  .writeTo(“glue_catalog.iceberg.nyctaxis”) \
  .tableProperty(“format-version”, “2”) \
  .option(“fanout-enabled”, “true”) \


Figure 1 demonstrates how files are stored in the S3. Records are stored according to their partition. In this case the lpep_pickup_datetime_day field. A new file is created when records match an existing partition at each processed file. In this case, the same partition existed in two out of three processed files. This file structure is created to avoid hot partitions both during the write and read processes.

Fig 1. Files are stored within the day the trip occurred to avoid hot partitions

Load Iceberg tables using Apache Spark streaming

Analysing streaming data is becoming more popular as companies try to gain insights to help identify and respond to emerging trends or issues quickly. This could involve analysing stream data to provide valuable insights into customer behaviour, preferences, and patterns. Or monitoring and analysing sensor data from manufacturing equipment or supply chain logistics data to identify inefficiencies or bottlenecks and improve operational efficiency and reduce costs. In both of these examples, companies can benefit from streaming data and take corrective action quicker than traditional analytics methodologies.

Using the Spark Structured Streaming engine to load Apache Iceberg tables can be a powerful way to manage real-time data streams efficiently. With Structured Streaming, it is possible to process and analyse live streaming data in real-time.
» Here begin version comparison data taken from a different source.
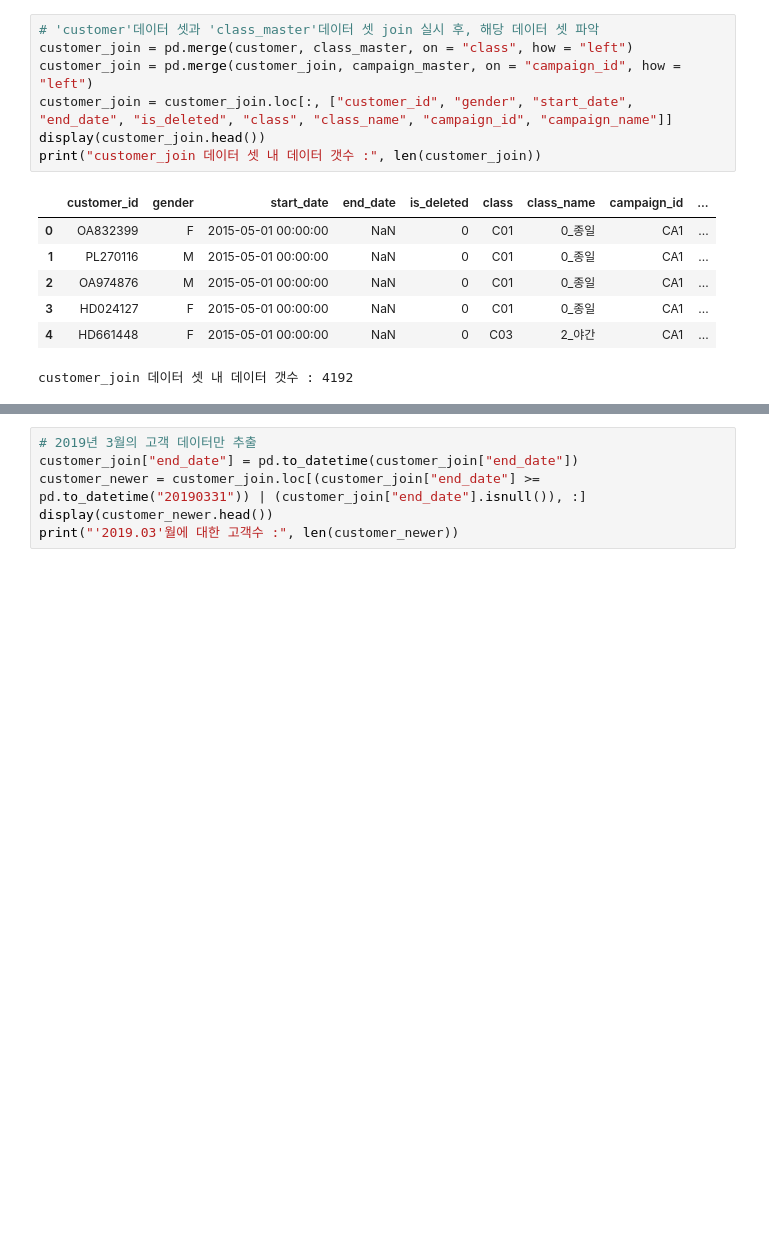
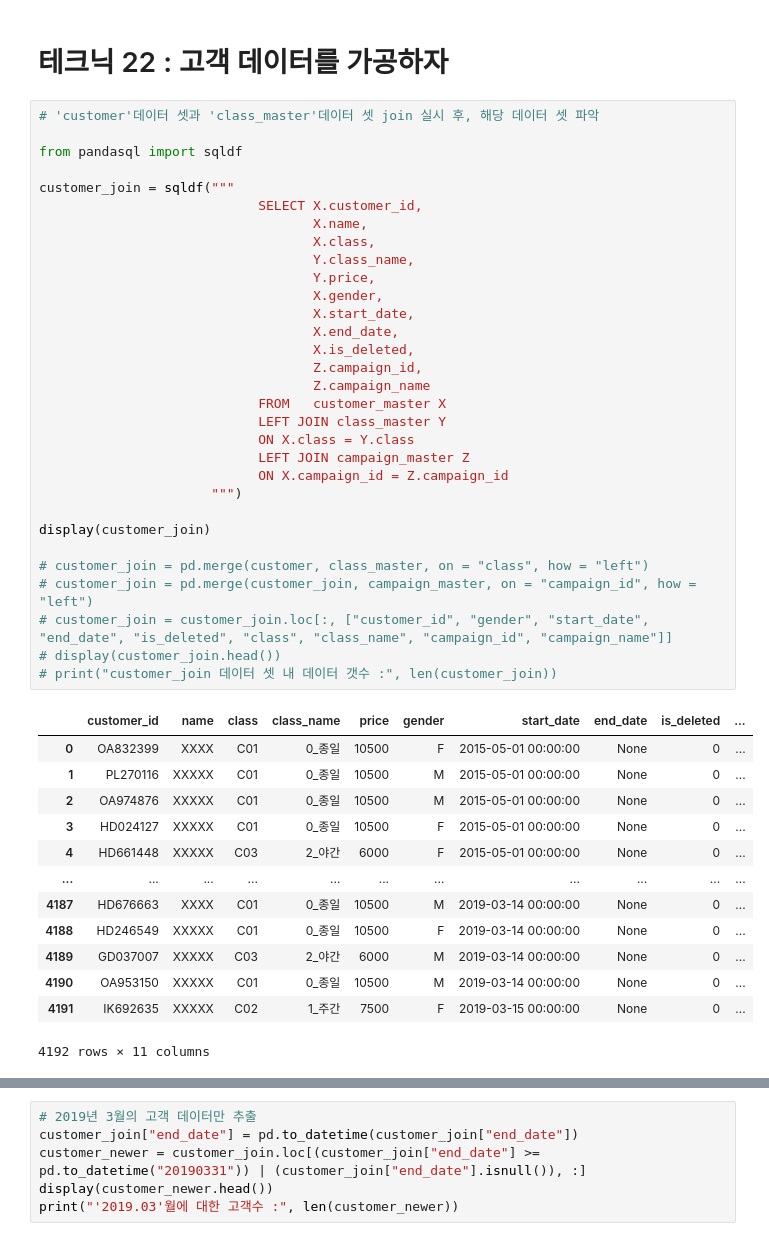
Before and after one commit to wooseok1152/python-data_analysis, a Jupyter notebook: 3장 고객의 전체 모습을 파악하는 테크닉 10.ipynb, the cells around one changed output, grey strips where cells are left out. Drawn from its saved outputs; the diff is of its cells as text; blank space fills up the shorter version.

```diff
--- a/3장 고객의 전체 모습을 파악하는 테크닉 10.ipynb
+++ b/3장 고객의 전체 모습을 파악하는 테크닉 10.ipynb
@@ -43,17 +62,49 @@ campaign_master 데이터 셋 내 데이터 갯수 : 3
+# %% [markdown]
+# 테크닉 22 : 고객 데이터를 가공하자
 # %%
 # 'customer'데이터 셋과 'class_master'데이터 셋 join 실시 후, 해당 데이터 셋 파악
-customer_join = pd.merge(customer, class_master, on = "class", how = "left")
-customer_join = pd.merge(customer_join, campaign_master, on = "campaign_id", how = "left")
-customer_join = customer_join.loc[:, ["customer_id", "gender", "start_date", "end_date", "is_deleted", "class", "class_name", "campaign_id", "campaign_name"]]
-display(customer_join.head())
-print("customer_join 데이터 셋 내 데이터 갯수 :", len(customer_join))
+
+from pandasql import sqldf
+
+customer_join = sqldf("""
+                            SELECT X.customer_id,
+                                   X.name,
+                                   X.class,
+                                   Y.class_name,
+                                   Y.price,
+                                   X.gender,
+                                   X.start_date,
+                                   X.end_date,
+                                   X.is_deleted,
+                                   Z.campaign_id,
+                                   Z.campaign_name
+                            FROM   customer_master X
+                            LEFT JOIN class_master Y
+                            ON X.class = Y.class
+                            LEFT JOIN campaign_master Z
+                            ON X.campaign_id = Z.campaign_id
+                      """)
+
+display(customer_join)
+
+# customer_join = pd.merge(customer, class_master, on = "class", how = "left")
+# customer_join = pd.merge(customer_join, campaign_master, on = "campaign_id", how = "left")
+# customer_join = customer_join.loc[:, ["customer_id", "gender", "start_date", "end_date", "is_deleted", "class", "class_name", "campaign_id", "campaign_name"]]
+# display(customer_join.head())
+# print("customer_join 데이터 셋 내 데이터 갯수 :", len(customer_join))
 # %% [output]
-|  | customer_id | gender | start_date | end_date | is_deleted | class | class_name | campaign_id | ... |
-| 0 | OA832399 | F | 2015-05-01 00:00:00 | NaN | 0 | C01 | 0_종일 | CA1 | ... |
-| 1 | PL270116 | M | 2015-05-01 00:00:00 | NaN | 0 | C01 | 0_종일 | CA1 | ... |
-| 2 | OA974876 | M | 2015-05-01 00:00:00 | NaN | 0 | C01 | 0_종일 | CA1 | ... |
-| 3 | HD024127 | F | 2015-05-01 00:00:00 | NaN | 0 | C01 | 0_종일 | CA1 | ... |
-| 4 | HD661448 | F | 2015-05-01 00:00:00 | NaN | 0 | C03 | 2_야간 | CA1 | ... |
+|  | customer_id | name | class | class_name | price | gender | start_date | end_date | is_deleted | ... |
+| 0 | OA832399 | XXXX | C01 | 0_종일 | 10500 | F | 2015-05-01 00:00:00 | None | 0 | ... |
+| 1 | PL270116 | XXXXX | C01 | 0_종일 | 10500 | M | 2015-05-01 00:00:00 | None | 0 | ... |
+| 2 | OA974876 | XXXXX | C01 | 0_종일 | 10500 | M | 2015-05-01 00:00:00 | None | 0 | ... |
+| 3 | HD024127 | XXXXX | C01 | 0_종일 | 10500 | F | 2015-05-01 00:00:00 | None | 0 | ... |
+| 4 | HD661448 | XXXXX | C03 | 2_야간 | 6000 | F | 2015-05-01 00:00:00 | None | 0 | ... |
+| ... | ... | ... | ... | ... | ... | ... | ... | ... | ... | ... |
+| 4187 | HD676663 | XXXX | C01 | 0_종일 | 10500 | M | 2019-03-14 00:00:00 | None | 0 | ... |
+| 4188 | HD246549 | XXXXX | C01 | 0_종일 | 10500 | F | 2019-03-14 00:00:00 | None | 0 | ... |
+| 4189 | GD037007 | XXXXX | C03 | 2_야간 | 6000 | M | 2019-03-14 00:00:00 | None | 0 | ... |
+| 4190 | OA953150 | XXXXX | C01 | 0_종일 | 10500 | M | 2019-03-14 00:00:00 | None | 0 | ... |
+| 4191 | IK692635 | XXXXX | C02 | 1_주간 | 7500 | F | 2019-03-15 00:00:00 | None | 0 | ... |
-customer_join 데이터 셋 내 데이터 갯수 : 4192
+4192 rows × 11 columns
 # %%
 # 'customer_join' 데이터 셋 내 null 데이터 갯수 확인
```
Also changed, not shown: parts of 9 cells of this notebook.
And, with Apache Iceberg, it is possible to manage large-scale datasets in a unified way. To load Apache Iceberg tables, we need to create an Iceberg table with a schema that matches the incoming streaming data. Then, we use the Spark Structured Streaming engine to read and process the streaming data from Kafka. Then we use the Iceberg Spark Connector to write the processed data to the Iceberg table in micro batches. 

The streaming process architecture is shown in Figure 2. Dummy IoT sensor logs are created in an EC2 instance and send to a Kafka topic that will hold the messages produced. A Spark application running in the Glue job receives the messages and temporarily stores them as S3 objects while the window is open. After the window is closed, the messages are processed and committed to Iceberg tables. A Jupyter Notebook on AWS Glue is used to query the Iceberg tables.

Figure 2. Spark streaming architecture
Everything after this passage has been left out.